With its small domestic market unable to absorb shocks from external factors, the South Korean economy has been exposed to a series of major crises since the late 1990s, ranging from the 1997-98 Asian financial crisis to the crisis spurred by the 2008 collapse of Lehman Brothers, he noted. That repeated sense of crisis forced South Korean firms to be constantly on guard for change and be ready for structural reforms, Lee said.

Still, the currently robust South Korean giants face various risks ahead, he said. One is that those Korean firms — who caught up with Western and Japanese rivals by learning from their ways in the 1990s — can repeat the same mistakes of the competitors in advanced economies, he said. Many South Korean firms still rely on hardware in their international competition, he said, adding that they remain weak in terms of design, contents, software and platforms.

Another major threat comes from China and Taiwan, Lee said.

In the global smartphone market in 2012, Samsung was trailed by China’s Lenovo Corp., which doubled its market share from only two years ago to 10.4 percent, he said, noting that Lenovo is forecast to take the top share in 2013. Much of the tablet computers sold worldwide today are made in the Chinese plants of Taiwanese electronics firms, he noted.

Chinese firms have learned from the formula of success of South Korean companies, and they are catching up fast, Lee said. In the past, South Korea learned from Japan’s industrial success twice as fast as Japan, but Chinese are even faster, he said.
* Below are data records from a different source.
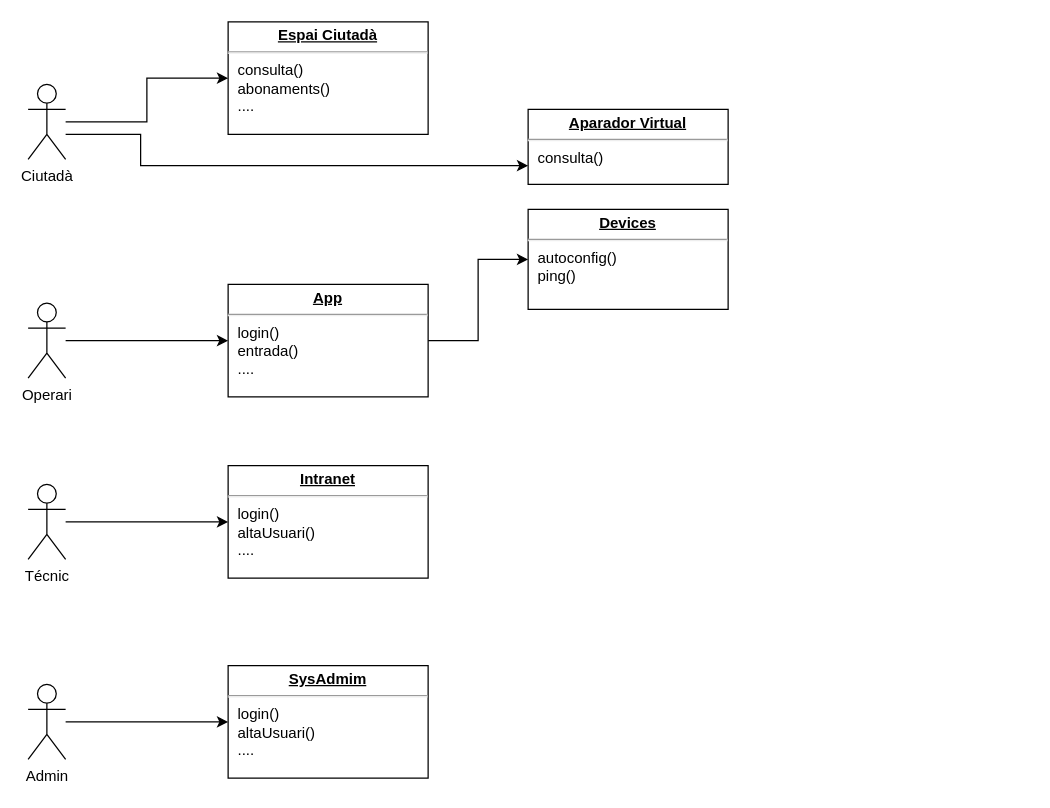
Above: Wastip-App_roles&apps.drawio in drubio-moba/diagramas (draw.io), before the change. Source tidied: cells renumbered, new cells numbered last; positions are measured from the earlier drawing's top-left corner, leaving out a move shared by most shapes. Both pictures are drawn from the tidied source at 125%, with x=0, y=0 at pixel (28, 21).
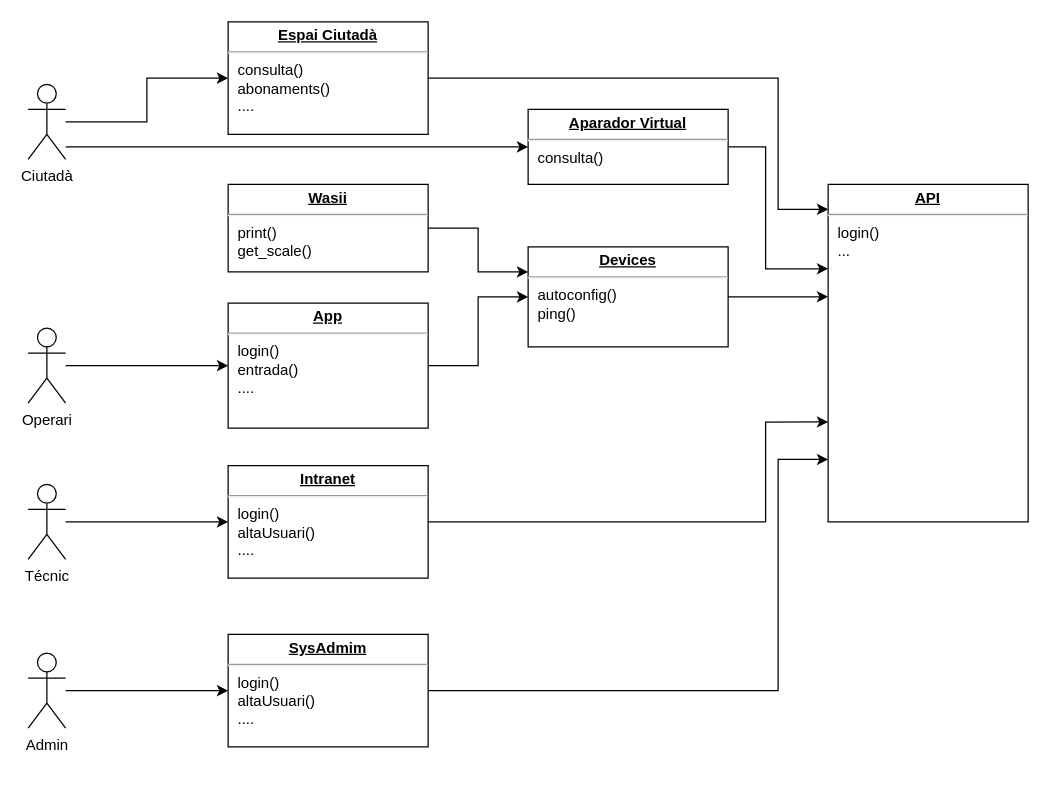
Above is the later version.

The change refers to these unchanged cells:
```xml
<mxCell id="4" value="Ciutadà" style="shape=umlActor;verticalLabelPosition=bottom;verticalAlign=top;html=1;" parent="1" vertex="1">
  <mxGeometry y="50" width="30" height="60" as="geometry" />
</mxCell>
<mxCell id="11" value="&lt;p style=&quot;margin: 0px ; margin-top: 4px ; text-align: center ; text-decoration: underline&quot;&gt;&lt;b&gt;Espai Ciutadà&lt;/b&gt;&lt;/p&gt;&lt;hr&gt;&lt;p style=&quot;margin: 0px ; margin-left: 8px&quot;&gt;consulta()&lt;br&gt;abonaments()&lt;br&gt;....&lt;/p&gt;" style="verticalAlign=top;align=left;overflow=fill;fontSize=12;fontFamily=Helvetica;html=1;" parent="1" vertex="1">
  <mxGeometry x="160" width="160" height="90" as="geometry" />
</mxCell>
<mxCell id="12" value="&lt;p style=&quot;margin: 0px ; margin-top: 4px ; text-align: center ; text-decoration: underline&quot;&gt;&lt;b&gt;Aparador Virtual&lt;/b&gt;&lt;/p&gt;&lt;hr&gt;&lt;p style=&quot;margin: 0px ; margin-left: 8px&quot;&gt;consulta()&lt;br&gt;&lt;br&gt;&lt;/p&gt;" style="verticalAlign=top;align=left;overflow=fill;fontSize=12;fontFamily=Helvetica;html=1;labelBorderColor=none;" parent="1" vertex="1">
  <mxGeometry x="400" y="70" width="160" height="60" as="geometry" />
</mxCell>
<mxCell id="13" value="&lt;p style=&quot;margin: 0px ; margin-top: 4px ; text-align: center ; text-decoration: underline&quot;&gt;&lt;b&gt;Intranet&lt;/b&gt;&lt;/p&gt;&lt;hr&gt;&lt;p style=&quot;margin: 0px ; margin-left: 8px&quot;&gt;login()&lt;br&gt;altaUsuari()&lt;br&gt;....&lt;/p&gt;" style="verticalAlign=top;align=left;overflow=fill;fontSize=12;fontFamily=Helvetica;html=1;" parent="1" vertex="1">
  <mxGeometry x="160" y="355" width="160" height="90" as="geometry" />
</mxCell>
```

Change to the diagram source:
```diff
@@
+    <mxCell id="3" style="edgeStyle=orthogonalEdgeStyle;rounded=0;jettySize=auto;html=1;entryX=0;entryY=0.5;entryDx=0;entryDy=0;" parent="1" edge="1" source="4" target="11">
+      <mxGeometry relative="1" as="geometry" />
+    </mxCell>
-    <mxCell id="2" style="edgeStyle=orthogonalEdgeStyle;rounded=0;jettySize=auto;html=1;entryX=0;entryY=0.75;entryDx=0;entryDy=0;" parent="1" edge="1" source="4" target="12">
+    <mxCell id="2" style="edgeStyle=orthogonalEdgeStyle;rounded=0;jettySize=auto;html=1;entryX=0;entryY=0.5;entryDx=0;entryDy=0;" parent="1" edge="1" source="4" target="12">
       <mxGeometry relative="1" as="geometry">
         <Array as="points">
-          <mxPoint x="90" y="90" />
-          <mxPoint x="90" y="115" />
+          <mxPoint x="400" y="100" />
         </Array>
       </mxGeometry>
     </mxCell>
-    <mxCell id="3" style="edgeStyle=orthogonalEdgeStyle;rounded=0;jettySize=auto;html=1;entryX=0;entryY=0.5;entryDx=0;entryDy=0;" parent="1" edge="1" source="4" target="11">
-      <mxGeometry relative="1" as="geometry" />
-    </mxCell>
@@
     <mxCell id="6" value="Operari" style="shape=umlActor;verticalLabelPosition=bottom;verticalAlign=top;html=1;" parent="1" vertex="1">
-      <mxGeometry y="225" width="30" height="60" as="geometry" />
+      <mxGeometry y="245" width="30" height="60" as="geometry" />
     </mxCell>
@@
     <mxCell id="8" value="Admin" style="shape=umlActor;verticalLabelPosition=bottom;verticalAlign=top;html=1;" parent="1" vertex="1">
-      <mxGeometry y="530" width="30" height="60" as="geometry" />
+      <mxGeometry y="505" width="30" height="60" as="geometry" />
     </mxCell>
@@
+    <mxCell id="18" style="edgeStyle=orthogonalEdgeStyle;rounded=0;jettySize=auto;html=1;entryX=0;entryY=0.074;entryDx=0;entryDy=0;entryPerimeter=0;" parent="1" edge="1" source="11" target="25">
+      <mxGeometry relative="1" as="geometry">
+        <Array as="points">
+          <mxPoint x="600" y="45" />
+          <mxPoint x="600" y="150" />
+        </Array>
+      </mxGeometry>
+    </mxCell>
@@
+    <mxCell id="19" style="edgeStyle=orthogonalEdgeStyle;rounded=0;jettySize=auto;html=1;entryX=0;entryY=0.25;entryDx=0;entryDy=0;" parent="1" edge="1" source="12" target="25">
+      <mxGeometry relative="1" as="geometry">
+        <Array as="points">
+          <mxPoint x="590" y="100" />
+          <mxPoint x="590" y="198" />
+        </Array>
+      </mxGeometry>
+    </mxCell>
@@
+    <mxCell id="20" style="edgeStyle=orthogonalEdgeStyle;rounded=0;jettySize=auto;html=1;entryX=0;entryY=0.704;entryDx=0;entryDy=0;entryPerimeter=0;" parent="1" edge="1" source="13" target="25">
+      <mxGeometry relative="1" as="geometry">
+        <Array as="points">
+          <mxPoint x="590" y="400" />
+          <mxPoint x="590" y="320" />
+        </Array>
+      </mxGeometry>
+    </mxCell>
@@
     <mxCell id="14" style="edgeStyle=orthogonalEdgeStyle;rounded=0;jettySize=auto;html=1;entryX=0;entryY=0.5;entryDx=0;entryDy=0;" parent="1" edge="1" source="15" target="17">
-      <mxGeometry relative="1" as="geometry" />
+      <mxGeometry relative="1" as="geometry">
+        <Array as="points">
+          <mxPoint x="360" y="275" />
+          <mxPoint x="360" y="220" />
+          <mxPoint x="400" y="220" />
+        </Array>
+      </mxGeometry>
     </mxCell>
     <mxCell id="15" value="&lt;p style=&quot;margin: 0px ; margin-top: 4px ; text-align: center ; text-decoration: underline&quot;&gt;&lt;b&gt;App&lt;/b&gt;&lt;/p&gt;&lt;hr&gt;&lt;p style=&quot;margin: 0px ; margin-left: 8px&quot;&gt;login()&lt;br&gt;entrada()&lt;br&gt;....&lt;/p&gt;" style="verticalAlign=top;align=left;overflow=fill;fontSize=12;fontFamily=Helvetica;html=1;" parent="1" vertex="1">
-      <mxGeometry x="160" y="210" width="160" height="90" as="geometry" />
+      <mxGeometry x="160" y="225" width="160" height="100" as="geometry" />
     </mxCell>
+    <mxCell id="21" style="edgeStyle=orthogonalEdgeStyle;rounded=0;jettySize=auto;html=1;entryX=0;entryY=0.815;entryDx=0;entryDy=0;entryPerimeter=0;" parent="1" edge="1" source="16" target="25">
+      <mxGeometry relative="1" as="geometry">
+        <Array as="points">
+          <mxPoint x="600" y="535" />
+          <mxPoint x="600" y="350" />
+        </Array>
+      </mxGeometry>
+    </mxCell>
     <mxCell id="16" value="&lt;p style=&quot;margin: 0px ; margin-top: 4px ; text-align: center ; text-decoration: underline&quot;&gt;&lt;b&gt;SysAdmim&lt;/b&gt;&lt;/p&gt;&lt;hr&gt;&lt;p style=&quot;margin: 0px ; margin-left: 8px&quot;&gt;login()&lt;br&gt;altaUsuari()&lt;br&gt;....&lt;/p&gt;" style="verticalAlign=top;align=left;overflow=fill;fontSize=12;fontFamily=Helvetica;html=1;" parent="1" vertex="1">
-      <mxGeometry x="160" y="515" width="160" height="90" as="geometry" />
+      <mxGeometry x="160" y="490" width="160" height="90" as="geometry" />
     </mxCell>
+    <mxCell id="22" style="edgeStyle=orthogonalEdgeStyle;rounded=0;jettySize=auto;html=1;entryX=0;entryY=0.333;entryDx=0;entryDy=0;entryPerimeter=0;" parent="1" edge="1" source="17" target="25">
+      <mxGeometry relative="1" as="geometry" />
+    </mxCell>
     <mxCell id="17" value="&lt;p style=&quot;margin: 0px ; margin-top: 4px ; text-align: center ; text-decoration: underline&quot;&gt;&lt;b&gt;Devices&lt;/b&gt;&lt;/p&gt;&lt;hr&gt;&lt;p style=&quot;margin: 0px ; margin-left: 8px&quot;&gt;autoconfig()&lt;br&gt;ping()&lt;br&gt;&lt;/p&gt;" style="verticalAlign=top;align=left;overflow=fill;fontSize=12;fontFamily=Helvetica;html=1;" parent="1" vertex="1">
-      <mxGeometry x="400" y="150" width="160" height="80" as="geometry" />
+      <mxGeometry x="400" y="180" width="160" height="80" as="geometry" />
     </mxCell>
+    <mxCell id="23" style="edgeStyle=orthogonalEdgeStyle;rounded=0;jettySize=auto;html=1;entryX=0;entryY=0.25;entryDx=0;entryDy=0;" parent="1" edge="1" source="24" target="17">
+      <mxGeometry relative="1" as="geometry" />
+    </mxCell>
+    <mxCell id="24" value="&lt;p style=&quot;margin: 0px ; margin-top: 4px ; text-align: center ; text-decoration: underline&quot;&gt;&lt;b&gt;Wasii&lt;/b&gt;&lt;/p&gt;&lt;hr&gt;&lt;p style=&quot;margin: 0px ; margin-left: 8px&quot;&gt;print()&lt;br&gt;get_scale()&lt;br&gt;&lt;/p&gt;" style="verticalAlign=top;align=left;overflow=fill;fontSize=12;fontFamily=Helvetica;html=1;" parent="1" vertex="1">
+      <mxGeometry x="160" y="130" width="160" height="70" as="geometry" />
+    </mxCell>
+    <mxCell id="25" value="&lt;p style=&quot;margin: 0px ; margin-top: 4px ; text-align: center ; text-decoration: underline&quot;&gt;&lt;b&gt;API&lt;/b&gt;&lt;/p&gt;&lt;hr&gt;&lt;p style=&quot;margin: 0px ; margin-left: 8px&quot;&gt;login()&lt;/p&gt;&lt;p style=&quot;margin: 0px ; margin-left: 8px&quot;&gt;...&lt;/p&gt;" style="verticalAlign=top;align=left;overflow=fill;fontSize=12;fontFamily=Helvetica;html=1;" parent="1" vertex="1">
+      <mxGeometry x="640" y="130" width="160" height="270" as="geometry" />
+    </mxCell>
```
And this becomes an even greater threat when you consider the trap of today’s technological innovation — especially in the information technology sectors where the South Korean firms have the competitive edge now — in which products like smartphones will be more or less the same no matter who makes the products and it’s getting increasingly hard to differentiate from competitors, Lee said.